[WHAT YOU ARE ASKED TO DO] Omit the images, then repeat the listing exactly.

[RECORDS TO PROCESS]
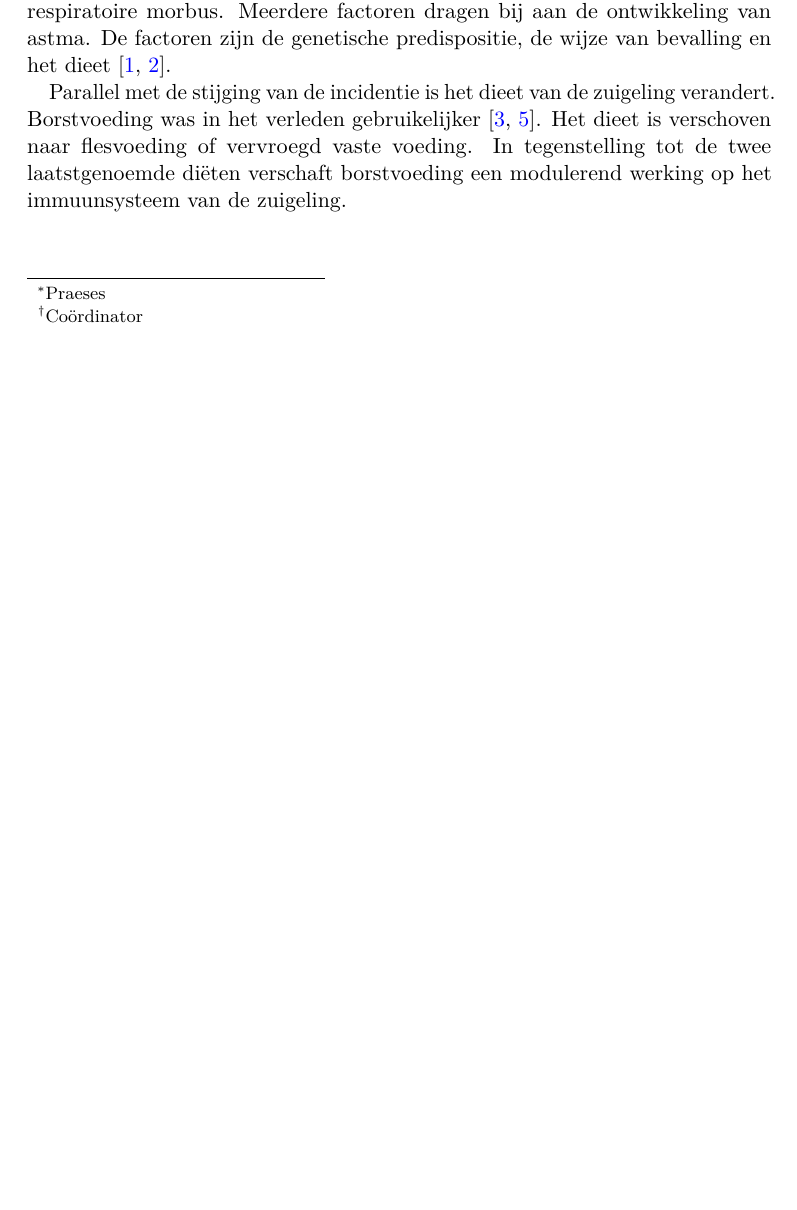
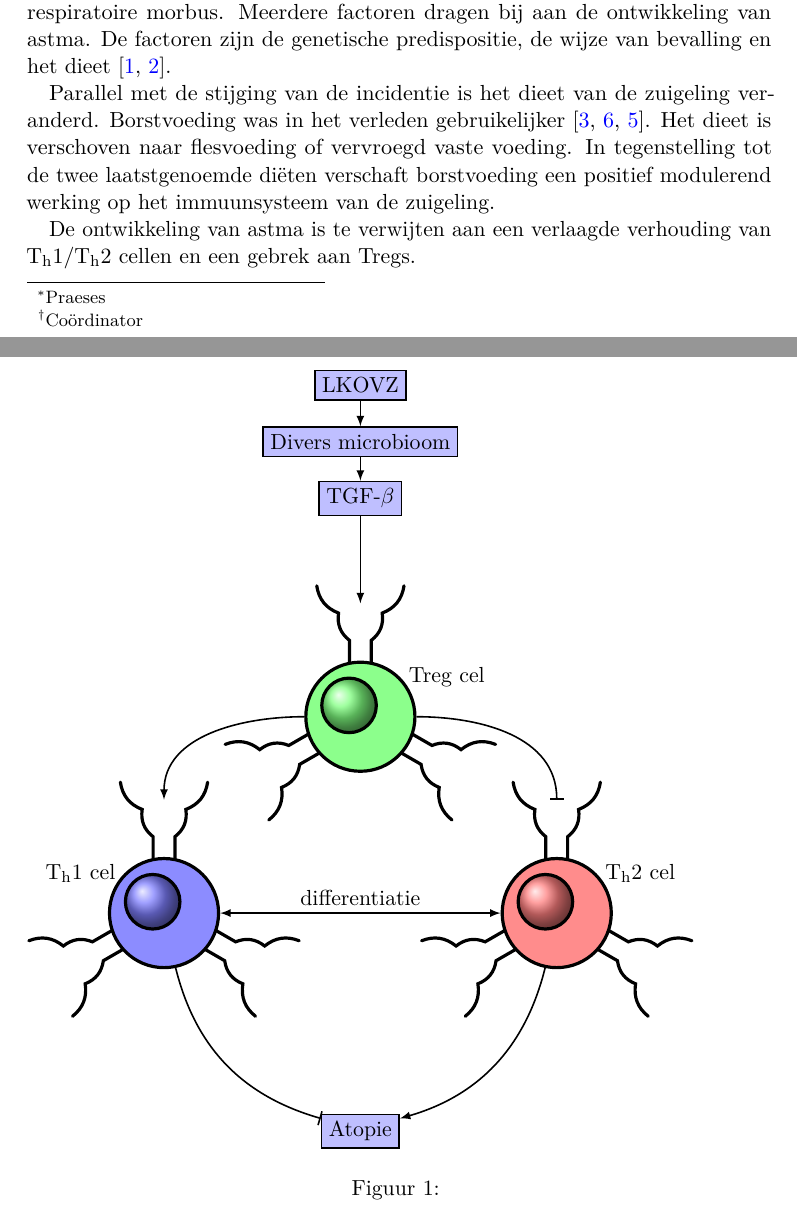
Before and after one commit to Falconiformes/verslag_wetenschapsstage, a LaTeX paper (verslag.tex, which reads atopie_ontwikkeling_fig.tex): part of page 1 of 2 before the commit and two parts of pages 1 and 2 of 3 after it, the two joined at a grey line, cut so that both start at the same text, the shorter picture padded with empty space. Compiled offline with pdfLaTeX.

Commit message:
Figuur van verhoging atopie gemaakt

```diff
--- /dev/null
+++ b/atopie_ontwikkeling_fig.tex
@@ -0,0 +1,44 @@
+\begin{figure}
+    \begin{tikzpicture}[ultra thick,auto,blok/.style={draw,thick,fill=blue!25}]
+        \foreach \x in {0,120,240} {
+        \Receptor{\x}
+    }
+        \cellmembrane{blue}{a}
+        \nucleus{blue}{b}
+        \node[left] at (a.north west) {T\textsubscript{h}1 cel};
+    \begin{scope}[xshift=18em]
+    \foreach \x in {0,120,240} {
+    \Receptor{\x}
+}
+    \cellmembrane{red}{z}
+    \nucleus{red}{b}
+    \node[right] at (z.north east) {T\textsubscript{h}2 cel};
+\end{scope}
+
+    \begin{scope}[xshift=9em,yshift=9em]
+    \foreach \x in {0,120,240} {
+    \Receptor{\x}
+}
+    \cellmembrane{green}{r}
+    \nucleus{green}{l}
+    \node[right] at (r.north east) {Treg cel};
+    \end{scope}
+    \node[yshift=10em,blok] (tgfb) at (r) {TGF-$\beta$};
+    \node[above of=tgfb,blok] (microbioom) {Divers microbioom};
+    \node[above of=microbioom,blok] (lkvoz) {LKOVZ};
+    \node[blok] (atopie) at (9em,-10em) {Atopie};
+                    \begin{scope}[thick]
+                        \draw[<->] (a) -- (z) node[midway] {differentiatie};
+                        \draw[-|] (r.east) to[out=0,in=90] ($(z)+(0,2)$);
+                        \draw[->] (r.west) to[out=180,in=90] ($(a)+(0,2)$);
+                        \draw[-|] (a) to[bend right] (atopie);
+                        \draw[->] (z) to[bend left] (atopie);
+                        \path[->] (lkvoz) edge (microbioom)
+                                  (microbioom) edge (tgfb)
+                                  (tgfb) edge ($(r)+(0,2)$)
+                                  ;
+                \end{scope}
+    \end{tikzpicture}
+    \captionbelow{}
+    \label{fig:atopie_ontwikkeling}
+\end{figure}
--- a/verslag.tex
+++ b/verslag.tex
@@ -1,6 +1,6 @@
 \documentclass[abstract=true]{scrartcl}
 \input{preamble}
-\title{Effect van borstvoeding op astma incidentie}
+\title{Effect van borstvoeding op ontwikkelingskans van astma}
 \subtitle{Wetenschapsstage}
 \author{Edon Namani\thanks{Praeses} \and Martijn Schuiling\thanks{Co\"ordinator} \and Gijs Stuart \and Casper Jansen \and Martein Leen}
 \date{\today}
@@ -14,7 +14,11 @@
 \section{Introductie}
 In de afgelopen decennia is de incidentie van astma en andere type I hypersensitiviteit morbi ferm toegenomen \cite{Platts_Mills_2015}. Deze toegenomen incidentie veroorzaakt een verhoogde zorglast voor de maatschappij. Astma is een kinderlijke chronische respiratoire morbus. Meerdere factoren dragen bij aan de ontwikkeling van astma. De factoren zijn de genetische predispositie, de wijze van bevalling en het dieet \cite{abbas2017cellular,Houghteling_2015}.
 
-Parallel met de stijging van de incidentie is het dieet van de zuigeling verandert. Borstvoeding was in het verleden gebruikelijker \cite{world1981contemporary,Victora_2016}. Het dieet is verschoven naar flesvoeding of vervroegd vaste voeding. In tegenstelling tot de twee laatstgenoemde diëten verschaft borstvoeding een modulerend werking op het immuunsysteem van de zuigeling.
+Parallel met de stijging van de incidentie is het dieet van de zuigeling veranderd. Borstvoeding was in het verleden gebruikelijker \cite{world1981contemporary,Victora_2016,Rollins_2016}. Het dieet is verschoven naar flesvoeding of vervroegd vaste voeding. In tegenstelling tot de twee laatstgenoemde diëten verschaft borstvoeding een positief modulerend werking op het immuunsysteem van de zuigeling.
+
+De ontwikkeling van astma is te verwijten aan een verlaagde verhouding van T\textsubscript{h}1/T\textsubscript{h}2 cellen en een gebrek aan Tregs.
+
+\input{atopie_ontwikkeling_fig}
 
 \section{Methode}
     \subsection{Zoek \& selectie}
```
Also changed, not shown: bib.bib (deleted, +0 -8 lines), preamble.tex (+39 -1 lines).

[ANSWER FOR THIS EXERCISE]
Before and after one commit to Falconiformes/verslag_wetenschapsstage, a LaTeX paper (verslag.tex, which reads atopie_ontwikkeling_fig.tex): part of page 1 of 2 before the commit and two parts of pages 1 and 2 of 3 after it, the two joined at a grey line, cut so that both start at the same text, the shorter picture padded with empty space. Compiled offline with pdfLaTeX.

Commit message:
Figuur van verhoging atopie gemaakt

```diff
--- /dev/null
+++ b/atopie_ontwikkeling_fig.tex
@@ -0,0 +1,44 @@
+\begin{figure}
+    \begin{tikzpicture}[ultra thick,auto,blok/.style={draw,thick,fill=blue!25}]
+        \foreach \x in {0,120,240} {
+        \Receptor{\x}
+    }
+        \cellmembrane{blue}{a}
+        \nucleus{blue}{b}
+        \node[left] at (a.north west) {T\textsubscript{h}1 cel};
+    \begin{scope}[xshift=18em]
+    \foreach \x in {0,120,240} {
+    \Receptor{\x}
+}
+    \cellmembrane{red}{z}
+    \nucleus{red}{b}
+    \node[right] at (z.north east) {T\textsubscript{h}2 cel};
+\end{scope}
+
+    \begin{scope}[xshift=9em,yshift=9em]
+    \foreach \x in {0,120,240} {
+    \Receptor{\x}
+}
+    \cellmembrane{green}{r}
+    \nucleus{green}{l}
+    \node[right] at (r.north east) {Treg cel};
+    \end{scope}
+    \node[yshift=10em,blok] (tgfb) at (r) {TGF-$\beta$};
+    \node[above of=tgfb,blok] (microbioom) {Divers microbioom};
+    \node[above of=microbioom,blok] (lkvoz) {LKOVZ};
+    \node[blok] (atopie) at (9em,-10em) {Atopie};
+                    \begin{scope}[thick]
+                        \draw[<->] (a) -- (z) node[midway] {differentiatie};
+                        \draw[-|] (r.east) to[out=0,in=90] ($(z)+(0,2)$);
+                        \draw[->] (r.west) to[out=180,in=90] ($(a)+(0,2)$);
+                        \draw[-|] (a) to[bend right] (atopie);
+                        \draw[->] (z) to[bend left] (atopie);
+                        \path[->] (lkvoz) edge (microbioom)
+                                  (microbioom) edge (tgfb)
+                                  (tgfb) edge ($(r)+(0,2)$)
+                                  ;
+                \end{scope}
+    \end{tikzpicture}
+    \captionbelow{}
+    \label{fig:atopie_ontwikkeling}
+\end{figure}
--- a/verslag.tex
+++ b/verslag.tex
@@ -1,6 +1,6 @@
 \documentclass[abstract=true]{scrartcl}
 \input{preamble}
-\title{Effect van borstvoeding op astma incidentie}
+\title{Effect van borstvoeding op ontwikkelingskans van astma}
 \subtitle{Wetenschapsstage}
 \author{Edon Namani\thanks{Praeses} \and Martijn Schuiling\thanks{Co\"ordinator} \and Gijs Stuart \and Casper Jansen \and Martein Leen}
 \date{\today}
@@ -14,7 +14,11 @@
 \section{Introductie}
 In de afgelopen decennia is de incidentie van astma en andere type I hypersensitiviteit morbi ferm toegenomen \cite{Platts_Mills_2015}. Deze toegenomen incidentie veroorzaakt een verhoogde zorglast voor de maatschappij. Astma is een kinderlijke chronische respiratoire morbus. Meerdere factoren dragen bij aan de ontwikkeling van astma. De factoren zijn de genetische predispositie, de wijze van bevalling en het dieet \cite{abbas2017cellular,Houghteling_2015}.
 
-Parallel met de stijging van de incidentie is het dieet van de zuigeling verandert. Borstvoeding was in het verleden gebruikelijker \cite{world1981contemporary,Victora_2016}. Het dieet is verschoven naar flesvoeding of vervroegd vaste voeding. In tegenstelling tot de twee laatstgenoemde diëten verschaft borstvoeding een modulerend werking op het immuunsysteem van de zuigeling.
+Parallel met de stijging van de incidentie is het dieet van de zuigeling veranderd. Borstvoeding was in het verleden gebruikelijker \cite{world1981contemporary,Victora_2016,Rollins_2016}. Het dieet is verschoven naar flesvoeding of vervroegd vaste voeding. In tegenstelling tot de twee laatstgenoemde diëten verschaft borstvoeding een positief modulerend werking op het immuunsysteem van de zuigeling.
+
+De ontwikkeling van astma is te verwijten aan een verlaagde verhouding van T\textsubscript{h}1/T\textsubscript{h}2 cellen en een gebrek aan Tregs.
+
+\input{atopie_ontwikkeling_fig}
 
 \section{Methode}
     \subsection{Zoek \& selectie}
```
Also changed, not shown: bib.bib (deleted, +0 -8 lines), preamble.tex (+39 -1 lines).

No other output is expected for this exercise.